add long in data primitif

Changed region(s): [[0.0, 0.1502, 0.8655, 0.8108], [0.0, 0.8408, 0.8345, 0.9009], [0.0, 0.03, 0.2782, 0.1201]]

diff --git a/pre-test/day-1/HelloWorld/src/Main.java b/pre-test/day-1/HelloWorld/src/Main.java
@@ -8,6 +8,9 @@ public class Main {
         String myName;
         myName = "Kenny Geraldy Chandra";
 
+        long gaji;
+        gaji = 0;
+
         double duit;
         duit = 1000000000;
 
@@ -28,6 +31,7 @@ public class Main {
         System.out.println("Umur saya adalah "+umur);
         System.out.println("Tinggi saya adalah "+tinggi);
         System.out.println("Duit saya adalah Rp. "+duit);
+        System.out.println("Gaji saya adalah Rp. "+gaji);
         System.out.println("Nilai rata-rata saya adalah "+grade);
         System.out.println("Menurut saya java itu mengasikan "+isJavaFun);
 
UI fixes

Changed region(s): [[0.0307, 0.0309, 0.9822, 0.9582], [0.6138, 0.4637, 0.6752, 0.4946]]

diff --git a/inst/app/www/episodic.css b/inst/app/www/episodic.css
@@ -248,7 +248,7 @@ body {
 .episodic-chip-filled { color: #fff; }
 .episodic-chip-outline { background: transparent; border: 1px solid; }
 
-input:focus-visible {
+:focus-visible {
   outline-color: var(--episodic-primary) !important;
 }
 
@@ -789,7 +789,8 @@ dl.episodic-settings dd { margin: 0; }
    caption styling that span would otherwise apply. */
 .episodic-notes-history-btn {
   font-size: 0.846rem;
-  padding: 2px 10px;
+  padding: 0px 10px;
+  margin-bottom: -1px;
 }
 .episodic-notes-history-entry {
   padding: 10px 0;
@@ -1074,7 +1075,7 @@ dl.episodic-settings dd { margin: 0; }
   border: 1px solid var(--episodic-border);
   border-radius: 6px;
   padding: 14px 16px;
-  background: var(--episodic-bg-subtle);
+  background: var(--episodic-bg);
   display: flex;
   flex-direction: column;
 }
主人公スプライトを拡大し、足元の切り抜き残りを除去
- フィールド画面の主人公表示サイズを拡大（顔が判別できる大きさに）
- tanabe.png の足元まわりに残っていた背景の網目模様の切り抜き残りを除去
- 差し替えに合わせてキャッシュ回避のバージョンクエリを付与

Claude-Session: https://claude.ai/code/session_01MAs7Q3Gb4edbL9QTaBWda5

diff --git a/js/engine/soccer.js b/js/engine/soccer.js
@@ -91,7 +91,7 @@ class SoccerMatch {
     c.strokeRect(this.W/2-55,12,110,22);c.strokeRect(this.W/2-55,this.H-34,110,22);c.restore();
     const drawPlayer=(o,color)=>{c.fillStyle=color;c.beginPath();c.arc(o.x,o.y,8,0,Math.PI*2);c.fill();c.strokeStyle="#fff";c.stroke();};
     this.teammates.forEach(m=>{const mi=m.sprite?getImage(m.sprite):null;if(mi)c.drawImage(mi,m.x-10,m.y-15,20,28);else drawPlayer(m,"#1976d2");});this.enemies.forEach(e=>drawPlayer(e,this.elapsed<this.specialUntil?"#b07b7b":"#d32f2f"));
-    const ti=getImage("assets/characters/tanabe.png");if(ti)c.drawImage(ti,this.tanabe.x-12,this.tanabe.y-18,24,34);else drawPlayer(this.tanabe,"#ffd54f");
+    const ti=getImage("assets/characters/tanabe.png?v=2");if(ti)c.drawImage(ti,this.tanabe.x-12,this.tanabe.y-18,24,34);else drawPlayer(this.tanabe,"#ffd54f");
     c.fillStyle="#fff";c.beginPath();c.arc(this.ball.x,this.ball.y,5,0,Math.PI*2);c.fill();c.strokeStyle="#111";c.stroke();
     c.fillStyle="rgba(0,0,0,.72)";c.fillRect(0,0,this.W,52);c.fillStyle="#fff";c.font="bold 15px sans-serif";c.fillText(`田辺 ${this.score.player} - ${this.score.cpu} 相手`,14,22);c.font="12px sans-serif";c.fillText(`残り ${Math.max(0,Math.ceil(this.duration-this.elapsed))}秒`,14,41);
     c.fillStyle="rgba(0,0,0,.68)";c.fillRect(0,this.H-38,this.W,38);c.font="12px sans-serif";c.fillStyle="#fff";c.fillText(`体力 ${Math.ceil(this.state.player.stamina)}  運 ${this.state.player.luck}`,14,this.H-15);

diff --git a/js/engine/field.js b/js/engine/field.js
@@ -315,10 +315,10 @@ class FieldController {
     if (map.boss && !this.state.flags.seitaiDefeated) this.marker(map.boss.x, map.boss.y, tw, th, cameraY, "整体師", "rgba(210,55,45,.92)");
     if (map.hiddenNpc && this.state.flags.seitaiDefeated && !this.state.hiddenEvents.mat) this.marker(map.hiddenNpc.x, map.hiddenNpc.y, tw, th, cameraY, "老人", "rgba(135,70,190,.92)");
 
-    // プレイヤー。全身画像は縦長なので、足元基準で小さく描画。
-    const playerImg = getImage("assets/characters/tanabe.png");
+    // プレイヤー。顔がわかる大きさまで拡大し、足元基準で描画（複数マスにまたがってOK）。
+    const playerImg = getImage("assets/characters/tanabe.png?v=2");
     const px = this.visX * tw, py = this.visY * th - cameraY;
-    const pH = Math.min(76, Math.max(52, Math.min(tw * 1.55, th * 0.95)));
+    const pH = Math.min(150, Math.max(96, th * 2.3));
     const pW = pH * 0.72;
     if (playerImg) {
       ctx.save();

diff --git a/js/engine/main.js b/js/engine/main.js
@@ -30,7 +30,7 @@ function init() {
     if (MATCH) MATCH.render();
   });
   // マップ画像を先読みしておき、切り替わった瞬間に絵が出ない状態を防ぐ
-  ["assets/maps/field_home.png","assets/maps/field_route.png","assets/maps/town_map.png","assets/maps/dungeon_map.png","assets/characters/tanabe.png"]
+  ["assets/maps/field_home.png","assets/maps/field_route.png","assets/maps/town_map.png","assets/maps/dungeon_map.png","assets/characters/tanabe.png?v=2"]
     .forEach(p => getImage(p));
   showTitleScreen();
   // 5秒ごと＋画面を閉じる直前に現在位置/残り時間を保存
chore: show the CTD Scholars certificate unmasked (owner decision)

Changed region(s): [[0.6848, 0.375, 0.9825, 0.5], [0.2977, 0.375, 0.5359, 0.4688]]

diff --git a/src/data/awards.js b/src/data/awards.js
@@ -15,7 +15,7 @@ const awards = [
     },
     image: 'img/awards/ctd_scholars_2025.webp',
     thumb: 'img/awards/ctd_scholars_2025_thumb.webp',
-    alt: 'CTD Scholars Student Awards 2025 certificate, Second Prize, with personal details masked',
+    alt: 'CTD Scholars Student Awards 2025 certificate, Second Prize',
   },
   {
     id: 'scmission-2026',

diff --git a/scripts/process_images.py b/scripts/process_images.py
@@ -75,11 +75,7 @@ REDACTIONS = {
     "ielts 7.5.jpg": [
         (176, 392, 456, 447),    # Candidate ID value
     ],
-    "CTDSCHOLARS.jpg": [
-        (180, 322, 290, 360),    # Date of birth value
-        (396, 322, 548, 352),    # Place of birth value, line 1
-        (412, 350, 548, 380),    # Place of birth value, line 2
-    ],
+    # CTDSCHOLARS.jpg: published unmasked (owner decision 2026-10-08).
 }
******
WORK TASK
Once the line containing "String myName;" has been retyped, stop. Begin at the first line of the material and reproduce every line up to it exactly.

ANSWER TO THIS EXERCISE
add long in data primitif

Changed region(s): [[0.0, 0.1502, 0.8655, 0.8108], [0.0, 0.8408, 0.8345, 0.9009], [0.0, 0.03, 0.2782, 0.1201]]

diff --git a/pre-test/day-1/HelloWorld/src/Main.java b/pre-test/day-1/HelloWorld/src/Main.java
@@ -8,6 +8,9 @@ public class Main {
         String myName;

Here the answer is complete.